Juglé joined protests against Russia's ban on "homosexual propaganda" before the 2014 Olympics. He also went to Greece to help police officers deal with migrants who had crossed the Aegean Sea and were seeking shelter in the European Union.

Yves Lefebvre, secretary-general of the police union Unité SGP Police-Force Ouvrière, said that Jugelé had been known for his professionalism and as "an excellent colleague."

President François Hollande of France, speaking from the Élysée Palace on Thursday evening, said that an official tribute would be paid to Jugelé in the coming days.

Matthias Fekl, French interior minister, visited the hospital where the two wounded police officers were being treated and expressed his support on Twitter for their relatives.

Fekl added that flags at police stations would be flown at half-staff in tribute.

France has been under a state of emergency since the attacks of November 2015 in and around Paris, which included the assault on the Bataclan that left 90 people dead.

Returning to the concert hall a year later for the Sting concert, Jugelé told People Magazine in an interview: "I'm happy to be here."

"Glad the Bataclan is reopening. It's symbolic," he said. "We're here tonight as witnesses. Here to defend our civic values. This concert's to celebrate life. To say no to terrorists."

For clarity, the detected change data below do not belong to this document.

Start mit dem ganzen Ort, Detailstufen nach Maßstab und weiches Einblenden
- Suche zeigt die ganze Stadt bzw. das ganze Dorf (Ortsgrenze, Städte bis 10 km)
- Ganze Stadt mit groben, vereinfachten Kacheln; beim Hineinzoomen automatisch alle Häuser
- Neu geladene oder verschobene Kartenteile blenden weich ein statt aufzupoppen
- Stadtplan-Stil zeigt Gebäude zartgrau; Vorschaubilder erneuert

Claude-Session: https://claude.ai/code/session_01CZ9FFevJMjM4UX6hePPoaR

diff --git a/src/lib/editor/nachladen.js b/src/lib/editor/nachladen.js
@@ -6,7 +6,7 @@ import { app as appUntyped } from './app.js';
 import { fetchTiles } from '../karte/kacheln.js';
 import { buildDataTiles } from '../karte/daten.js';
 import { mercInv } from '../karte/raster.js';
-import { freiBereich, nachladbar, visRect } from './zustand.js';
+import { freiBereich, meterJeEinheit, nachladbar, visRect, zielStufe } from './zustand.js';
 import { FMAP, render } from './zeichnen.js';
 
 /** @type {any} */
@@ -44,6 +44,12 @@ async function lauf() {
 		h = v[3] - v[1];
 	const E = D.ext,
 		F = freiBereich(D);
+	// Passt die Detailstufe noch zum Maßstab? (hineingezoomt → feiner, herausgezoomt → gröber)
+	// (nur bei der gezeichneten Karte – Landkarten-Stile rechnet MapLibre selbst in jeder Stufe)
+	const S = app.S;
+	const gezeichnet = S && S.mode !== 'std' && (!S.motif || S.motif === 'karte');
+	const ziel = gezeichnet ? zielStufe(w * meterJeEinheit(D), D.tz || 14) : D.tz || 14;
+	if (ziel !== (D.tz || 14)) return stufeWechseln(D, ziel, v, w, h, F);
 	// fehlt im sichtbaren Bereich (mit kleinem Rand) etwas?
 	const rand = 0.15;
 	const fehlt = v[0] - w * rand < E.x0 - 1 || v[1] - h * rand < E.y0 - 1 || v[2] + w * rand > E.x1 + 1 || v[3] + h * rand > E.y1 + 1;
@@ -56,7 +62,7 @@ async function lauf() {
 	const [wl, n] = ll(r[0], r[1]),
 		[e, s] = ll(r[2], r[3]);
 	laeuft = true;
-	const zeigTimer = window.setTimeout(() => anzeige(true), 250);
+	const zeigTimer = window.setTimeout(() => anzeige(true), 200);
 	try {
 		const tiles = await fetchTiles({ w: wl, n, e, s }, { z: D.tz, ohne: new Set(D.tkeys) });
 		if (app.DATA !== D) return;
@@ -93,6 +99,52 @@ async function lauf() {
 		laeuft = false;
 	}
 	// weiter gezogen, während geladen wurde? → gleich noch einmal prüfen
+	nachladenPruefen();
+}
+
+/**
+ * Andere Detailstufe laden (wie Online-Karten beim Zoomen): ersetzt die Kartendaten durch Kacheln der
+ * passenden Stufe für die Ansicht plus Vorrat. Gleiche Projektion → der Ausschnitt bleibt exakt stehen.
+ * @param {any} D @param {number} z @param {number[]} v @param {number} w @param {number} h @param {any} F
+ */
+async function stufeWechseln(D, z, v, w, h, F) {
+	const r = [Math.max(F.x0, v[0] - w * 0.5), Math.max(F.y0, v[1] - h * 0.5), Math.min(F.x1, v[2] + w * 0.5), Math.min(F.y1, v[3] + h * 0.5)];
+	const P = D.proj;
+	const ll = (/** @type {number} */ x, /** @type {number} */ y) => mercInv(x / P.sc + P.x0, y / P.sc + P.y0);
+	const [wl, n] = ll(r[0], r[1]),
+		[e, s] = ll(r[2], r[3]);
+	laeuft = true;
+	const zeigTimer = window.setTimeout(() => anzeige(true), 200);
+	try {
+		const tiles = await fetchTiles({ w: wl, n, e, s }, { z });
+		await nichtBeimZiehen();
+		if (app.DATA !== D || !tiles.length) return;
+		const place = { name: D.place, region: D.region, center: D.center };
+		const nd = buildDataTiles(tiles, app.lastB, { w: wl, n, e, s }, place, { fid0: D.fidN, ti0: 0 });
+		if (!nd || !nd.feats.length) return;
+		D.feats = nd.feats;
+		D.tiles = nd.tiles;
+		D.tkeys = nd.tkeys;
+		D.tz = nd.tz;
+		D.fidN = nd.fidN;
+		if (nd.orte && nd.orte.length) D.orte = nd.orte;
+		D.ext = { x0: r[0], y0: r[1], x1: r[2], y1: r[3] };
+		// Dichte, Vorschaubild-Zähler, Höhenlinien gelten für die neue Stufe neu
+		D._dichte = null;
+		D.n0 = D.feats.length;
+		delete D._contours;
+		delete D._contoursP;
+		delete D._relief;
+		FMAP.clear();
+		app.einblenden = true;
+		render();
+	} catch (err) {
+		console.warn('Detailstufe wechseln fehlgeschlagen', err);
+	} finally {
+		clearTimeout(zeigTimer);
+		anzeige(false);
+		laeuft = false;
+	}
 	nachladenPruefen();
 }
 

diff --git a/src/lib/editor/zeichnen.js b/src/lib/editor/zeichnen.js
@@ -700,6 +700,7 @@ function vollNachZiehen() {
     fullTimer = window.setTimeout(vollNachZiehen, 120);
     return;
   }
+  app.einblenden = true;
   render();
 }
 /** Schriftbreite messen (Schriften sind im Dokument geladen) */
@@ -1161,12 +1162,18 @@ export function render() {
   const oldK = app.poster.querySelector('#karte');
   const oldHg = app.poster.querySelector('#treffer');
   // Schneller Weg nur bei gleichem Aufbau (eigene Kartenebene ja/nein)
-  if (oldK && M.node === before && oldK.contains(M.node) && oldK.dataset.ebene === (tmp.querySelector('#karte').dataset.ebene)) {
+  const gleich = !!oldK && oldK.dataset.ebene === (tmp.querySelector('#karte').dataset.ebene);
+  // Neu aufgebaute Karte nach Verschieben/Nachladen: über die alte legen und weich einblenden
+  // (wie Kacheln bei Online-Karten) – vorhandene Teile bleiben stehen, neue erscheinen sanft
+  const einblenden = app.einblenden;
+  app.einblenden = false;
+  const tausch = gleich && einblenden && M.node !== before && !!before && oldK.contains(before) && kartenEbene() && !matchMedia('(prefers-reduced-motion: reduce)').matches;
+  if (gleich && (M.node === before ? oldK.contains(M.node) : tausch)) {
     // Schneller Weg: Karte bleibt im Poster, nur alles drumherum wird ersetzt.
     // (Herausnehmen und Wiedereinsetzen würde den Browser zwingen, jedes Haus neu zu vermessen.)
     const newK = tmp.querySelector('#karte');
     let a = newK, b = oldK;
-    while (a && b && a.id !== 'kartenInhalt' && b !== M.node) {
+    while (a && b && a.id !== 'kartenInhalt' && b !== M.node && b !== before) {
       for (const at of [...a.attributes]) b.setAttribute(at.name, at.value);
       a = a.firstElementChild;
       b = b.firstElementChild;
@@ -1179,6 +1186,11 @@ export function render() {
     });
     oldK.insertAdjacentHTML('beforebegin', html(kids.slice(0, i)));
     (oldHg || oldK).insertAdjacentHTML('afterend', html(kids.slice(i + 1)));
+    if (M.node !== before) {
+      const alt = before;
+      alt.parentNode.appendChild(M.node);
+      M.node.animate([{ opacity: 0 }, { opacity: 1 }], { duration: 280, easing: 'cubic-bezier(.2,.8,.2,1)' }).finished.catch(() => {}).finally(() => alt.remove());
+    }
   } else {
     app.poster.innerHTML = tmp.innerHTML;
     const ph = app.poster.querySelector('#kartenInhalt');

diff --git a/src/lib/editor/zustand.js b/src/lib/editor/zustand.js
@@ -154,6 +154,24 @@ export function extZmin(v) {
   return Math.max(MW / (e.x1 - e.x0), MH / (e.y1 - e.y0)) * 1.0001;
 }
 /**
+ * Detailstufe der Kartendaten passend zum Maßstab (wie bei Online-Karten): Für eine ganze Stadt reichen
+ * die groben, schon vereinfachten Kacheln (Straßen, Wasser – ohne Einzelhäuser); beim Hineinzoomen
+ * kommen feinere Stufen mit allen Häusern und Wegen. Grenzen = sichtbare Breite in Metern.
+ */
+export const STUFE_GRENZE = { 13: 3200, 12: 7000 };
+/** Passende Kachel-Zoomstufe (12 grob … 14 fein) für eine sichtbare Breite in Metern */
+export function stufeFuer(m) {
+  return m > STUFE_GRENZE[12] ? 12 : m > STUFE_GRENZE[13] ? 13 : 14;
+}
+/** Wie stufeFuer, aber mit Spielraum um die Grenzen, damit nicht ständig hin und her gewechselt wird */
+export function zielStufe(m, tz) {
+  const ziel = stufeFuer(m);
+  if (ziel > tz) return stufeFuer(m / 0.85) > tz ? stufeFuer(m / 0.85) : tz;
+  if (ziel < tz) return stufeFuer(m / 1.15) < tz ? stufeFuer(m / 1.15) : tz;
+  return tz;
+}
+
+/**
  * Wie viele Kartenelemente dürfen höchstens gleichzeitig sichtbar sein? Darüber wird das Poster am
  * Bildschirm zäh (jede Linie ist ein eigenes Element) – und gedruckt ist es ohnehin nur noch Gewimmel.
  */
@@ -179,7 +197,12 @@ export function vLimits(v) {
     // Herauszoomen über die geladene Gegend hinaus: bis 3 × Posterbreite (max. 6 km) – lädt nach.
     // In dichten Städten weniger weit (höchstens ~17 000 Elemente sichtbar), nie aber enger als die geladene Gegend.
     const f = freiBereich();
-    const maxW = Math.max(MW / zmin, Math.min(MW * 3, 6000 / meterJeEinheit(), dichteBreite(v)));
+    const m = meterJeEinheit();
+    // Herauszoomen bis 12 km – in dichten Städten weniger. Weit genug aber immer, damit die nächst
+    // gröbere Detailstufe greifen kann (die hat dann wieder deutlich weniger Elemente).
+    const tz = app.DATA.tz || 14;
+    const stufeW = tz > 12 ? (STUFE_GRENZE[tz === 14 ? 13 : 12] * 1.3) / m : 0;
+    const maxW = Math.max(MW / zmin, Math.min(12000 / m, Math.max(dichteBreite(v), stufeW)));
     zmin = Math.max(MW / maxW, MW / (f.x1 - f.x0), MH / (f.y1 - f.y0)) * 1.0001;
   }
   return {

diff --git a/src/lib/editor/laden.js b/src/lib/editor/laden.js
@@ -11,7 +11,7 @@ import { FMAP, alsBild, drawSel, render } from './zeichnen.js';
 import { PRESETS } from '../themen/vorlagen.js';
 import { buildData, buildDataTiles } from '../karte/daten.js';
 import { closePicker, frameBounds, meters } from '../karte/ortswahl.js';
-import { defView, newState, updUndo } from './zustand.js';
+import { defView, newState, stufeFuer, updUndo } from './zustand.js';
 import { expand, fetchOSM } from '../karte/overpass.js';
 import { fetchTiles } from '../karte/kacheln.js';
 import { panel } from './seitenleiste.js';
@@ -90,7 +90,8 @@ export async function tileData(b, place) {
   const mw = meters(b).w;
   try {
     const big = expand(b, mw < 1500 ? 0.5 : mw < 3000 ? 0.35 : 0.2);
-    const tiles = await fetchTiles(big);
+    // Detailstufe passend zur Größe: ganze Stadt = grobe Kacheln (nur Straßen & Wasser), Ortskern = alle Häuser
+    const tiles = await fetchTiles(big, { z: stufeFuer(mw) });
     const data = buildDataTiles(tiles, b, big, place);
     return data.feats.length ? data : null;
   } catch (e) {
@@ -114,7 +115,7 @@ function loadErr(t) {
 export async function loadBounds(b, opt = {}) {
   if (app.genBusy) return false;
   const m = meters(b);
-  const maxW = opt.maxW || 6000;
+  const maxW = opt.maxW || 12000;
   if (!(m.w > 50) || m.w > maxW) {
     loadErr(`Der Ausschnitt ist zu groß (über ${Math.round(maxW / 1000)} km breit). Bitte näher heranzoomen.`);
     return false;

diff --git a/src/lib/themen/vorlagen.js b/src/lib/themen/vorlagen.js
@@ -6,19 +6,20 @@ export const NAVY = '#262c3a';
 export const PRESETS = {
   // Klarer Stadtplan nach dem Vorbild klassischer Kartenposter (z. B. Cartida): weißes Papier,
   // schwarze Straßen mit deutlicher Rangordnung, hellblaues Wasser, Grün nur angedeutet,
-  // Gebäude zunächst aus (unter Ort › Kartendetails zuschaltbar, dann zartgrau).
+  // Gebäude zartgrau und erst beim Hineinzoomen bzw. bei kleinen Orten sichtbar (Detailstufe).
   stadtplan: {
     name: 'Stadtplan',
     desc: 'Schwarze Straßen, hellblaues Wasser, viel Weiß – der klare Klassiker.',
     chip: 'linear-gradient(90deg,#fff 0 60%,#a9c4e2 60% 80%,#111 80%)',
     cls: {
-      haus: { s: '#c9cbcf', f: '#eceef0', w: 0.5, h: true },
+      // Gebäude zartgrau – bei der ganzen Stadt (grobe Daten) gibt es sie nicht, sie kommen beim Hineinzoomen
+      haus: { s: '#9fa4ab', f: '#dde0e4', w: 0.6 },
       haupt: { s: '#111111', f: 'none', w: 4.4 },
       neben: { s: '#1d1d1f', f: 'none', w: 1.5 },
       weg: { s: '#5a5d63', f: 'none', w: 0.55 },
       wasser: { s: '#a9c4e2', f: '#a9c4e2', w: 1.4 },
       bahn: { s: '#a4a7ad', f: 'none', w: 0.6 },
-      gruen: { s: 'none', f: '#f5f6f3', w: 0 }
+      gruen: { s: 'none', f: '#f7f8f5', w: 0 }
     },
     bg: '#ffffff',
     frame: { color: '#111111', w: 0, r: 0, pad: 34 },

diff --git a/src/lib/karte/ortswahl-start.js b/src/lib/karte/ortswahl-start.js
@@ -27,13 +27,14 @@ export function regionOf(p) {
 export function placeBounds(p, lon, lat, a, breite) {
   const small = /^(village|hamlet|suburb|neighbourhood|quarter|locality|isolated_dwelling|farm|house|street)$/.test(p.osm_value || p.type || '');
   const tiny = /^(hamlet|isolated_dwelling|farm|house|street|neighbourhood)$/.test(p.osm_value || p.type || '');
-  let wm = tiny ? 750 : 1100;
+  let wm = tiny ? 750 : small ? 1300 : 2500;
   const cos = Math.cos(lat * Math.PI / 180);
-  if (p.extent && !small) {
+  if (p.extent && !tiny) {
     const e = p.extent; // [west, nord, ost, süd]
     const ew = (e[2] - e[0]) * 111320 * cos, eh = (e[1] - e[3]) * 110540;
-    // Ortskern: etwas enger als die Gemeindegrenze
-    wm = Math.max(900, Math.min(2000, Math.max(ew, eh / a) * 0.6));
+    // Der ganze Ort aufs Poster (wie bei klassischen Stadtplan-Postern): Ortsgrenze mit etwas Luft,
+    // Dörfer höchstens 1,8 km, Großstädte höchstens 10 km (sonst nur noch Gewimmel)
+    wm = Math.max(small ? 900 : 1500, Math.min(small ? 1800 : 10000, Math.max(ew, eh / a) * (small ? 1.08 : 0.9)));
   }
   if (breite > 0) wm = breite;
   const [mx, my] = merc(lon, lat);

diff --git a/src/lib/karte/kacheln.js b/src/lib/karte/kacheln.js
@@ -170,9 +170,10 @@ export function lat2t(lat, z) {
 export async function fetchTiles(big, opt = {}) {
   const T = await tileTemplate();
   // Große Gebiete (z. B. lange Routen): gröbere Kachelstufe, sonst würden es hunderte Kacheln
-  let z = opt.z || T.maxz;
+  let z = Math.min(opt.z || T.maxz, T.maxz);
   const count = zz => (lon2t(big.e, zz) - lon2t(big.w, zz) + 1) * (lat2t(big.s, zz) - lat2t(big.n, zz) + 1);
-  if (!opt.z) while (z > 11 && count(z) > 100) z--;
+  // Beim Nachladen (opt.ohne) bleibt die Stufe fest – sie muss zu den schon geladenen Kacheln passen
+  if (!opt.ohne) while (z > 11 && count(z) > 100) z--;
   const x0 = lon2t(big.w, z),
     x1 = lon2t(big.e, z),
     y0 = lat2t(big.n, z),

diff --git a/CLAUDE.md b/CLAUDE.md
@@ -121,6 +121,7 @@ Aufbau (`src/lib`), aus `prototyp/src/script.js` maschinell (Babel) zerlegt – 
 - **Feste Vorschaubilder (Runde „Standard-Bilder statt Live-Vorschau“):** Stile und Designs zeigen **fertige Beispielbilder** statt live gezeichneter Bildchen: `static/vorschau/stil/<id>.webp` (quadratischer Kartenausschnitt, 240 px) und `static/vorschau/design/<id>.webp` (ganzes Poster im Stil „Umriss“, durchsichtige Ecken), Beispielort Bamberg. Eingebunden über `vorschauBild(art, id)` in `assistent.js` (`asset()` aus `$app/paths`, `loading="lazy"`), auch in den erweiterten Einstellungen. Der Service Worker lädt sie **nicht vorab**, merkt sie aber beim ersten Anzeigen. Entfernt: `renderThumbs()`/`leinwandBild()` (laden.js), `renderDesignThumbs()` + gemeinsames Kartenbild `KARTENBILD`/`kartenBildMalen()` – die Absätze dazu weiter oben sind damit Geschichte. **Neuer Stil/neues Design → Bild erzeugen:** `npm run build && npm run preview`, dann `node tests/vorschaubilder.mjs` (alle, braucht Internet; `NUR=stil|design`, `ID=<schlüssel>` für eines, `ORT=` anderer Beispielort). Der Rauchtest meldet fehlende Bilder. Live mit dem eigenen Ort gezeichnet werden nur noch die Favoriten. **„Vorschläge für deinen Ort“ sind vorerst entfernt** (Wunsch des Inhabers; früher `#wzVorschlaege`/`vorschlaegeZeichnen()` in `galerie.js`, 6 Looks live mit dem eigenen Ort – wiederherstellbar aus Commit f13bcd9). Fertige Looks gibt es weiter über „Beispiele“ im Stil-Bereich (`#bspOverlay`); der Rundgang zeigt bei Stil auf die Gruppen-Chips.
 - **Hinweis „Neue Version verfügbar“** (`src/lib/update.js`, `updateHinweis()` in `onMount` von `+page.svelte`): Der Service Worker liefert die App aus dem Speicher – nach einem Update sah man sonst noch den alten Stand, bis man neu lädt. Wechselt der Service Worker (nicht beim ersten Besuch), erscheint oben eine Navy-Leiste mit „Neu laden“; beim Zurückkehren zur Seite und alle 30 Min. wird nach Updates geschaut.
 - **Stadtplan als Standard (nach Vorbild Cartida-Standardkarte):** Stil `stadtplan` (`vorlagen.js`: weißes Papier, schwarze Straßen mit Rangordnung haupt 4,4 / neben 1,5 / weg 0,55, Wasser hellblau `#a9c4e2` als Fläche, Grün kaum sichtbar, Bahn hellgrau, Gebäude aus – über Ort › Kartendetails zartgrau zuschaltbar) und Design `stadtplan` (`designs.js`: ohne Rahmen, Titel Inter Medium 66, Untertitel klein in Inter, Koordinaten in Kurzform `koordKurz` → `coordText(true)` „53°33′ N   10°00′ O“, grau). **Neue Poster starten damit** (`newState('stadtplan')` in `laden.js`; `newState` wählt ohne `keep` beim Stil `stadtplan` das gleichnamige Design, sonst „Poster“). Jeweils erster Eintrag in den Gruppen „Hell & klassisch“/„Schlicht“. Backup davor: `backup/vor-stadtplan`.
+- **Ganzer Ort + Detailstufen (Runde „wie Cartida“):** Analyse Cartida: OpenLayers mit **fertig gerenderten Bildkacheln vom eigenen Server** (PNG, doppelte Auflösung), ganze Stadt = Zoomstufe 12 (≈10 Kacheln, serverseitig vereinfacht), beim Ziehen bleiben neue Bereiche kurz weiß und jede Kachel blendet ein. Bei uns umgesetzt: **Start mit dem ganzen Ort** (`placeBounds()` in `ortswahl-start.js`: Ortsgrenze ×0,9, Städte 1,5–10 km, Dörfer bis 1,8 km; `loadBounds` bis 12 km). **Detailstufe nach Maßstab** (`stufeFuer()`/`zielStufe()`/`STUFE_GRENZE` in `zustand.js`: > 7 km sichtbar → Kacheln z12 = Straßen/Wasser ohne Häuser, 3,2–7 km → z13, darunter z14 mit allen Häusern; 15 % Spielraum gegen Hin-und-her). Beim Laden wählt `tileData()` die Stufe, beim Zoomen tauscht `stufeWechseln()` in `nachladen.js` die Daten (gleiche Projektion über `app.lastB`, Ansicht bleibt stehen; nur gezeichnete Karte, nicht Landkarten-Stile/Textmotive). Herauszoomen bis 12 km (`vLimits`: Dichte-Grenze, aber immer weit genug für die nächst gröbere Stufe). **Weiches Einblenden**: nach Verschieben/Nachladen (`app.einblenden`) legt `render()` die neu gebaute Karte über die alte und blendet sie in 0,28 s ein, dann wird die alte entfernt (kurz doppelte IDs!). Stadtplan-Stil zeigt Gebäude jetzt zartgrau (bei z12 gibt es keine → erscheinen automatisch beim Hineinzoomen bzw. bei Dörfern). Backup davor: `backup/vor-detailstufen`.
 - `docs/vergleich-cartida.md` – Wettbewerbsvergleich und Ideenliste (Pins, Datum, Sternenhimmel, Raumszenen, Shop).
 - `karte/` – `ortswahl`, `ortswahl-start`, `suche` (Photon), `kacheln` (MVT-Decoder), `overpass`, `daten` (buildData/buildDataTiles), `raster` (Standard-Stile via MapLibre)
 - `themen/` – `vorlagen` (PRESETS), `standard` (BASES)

He added: "It doesn't feel strange, it feels important. Symbolic."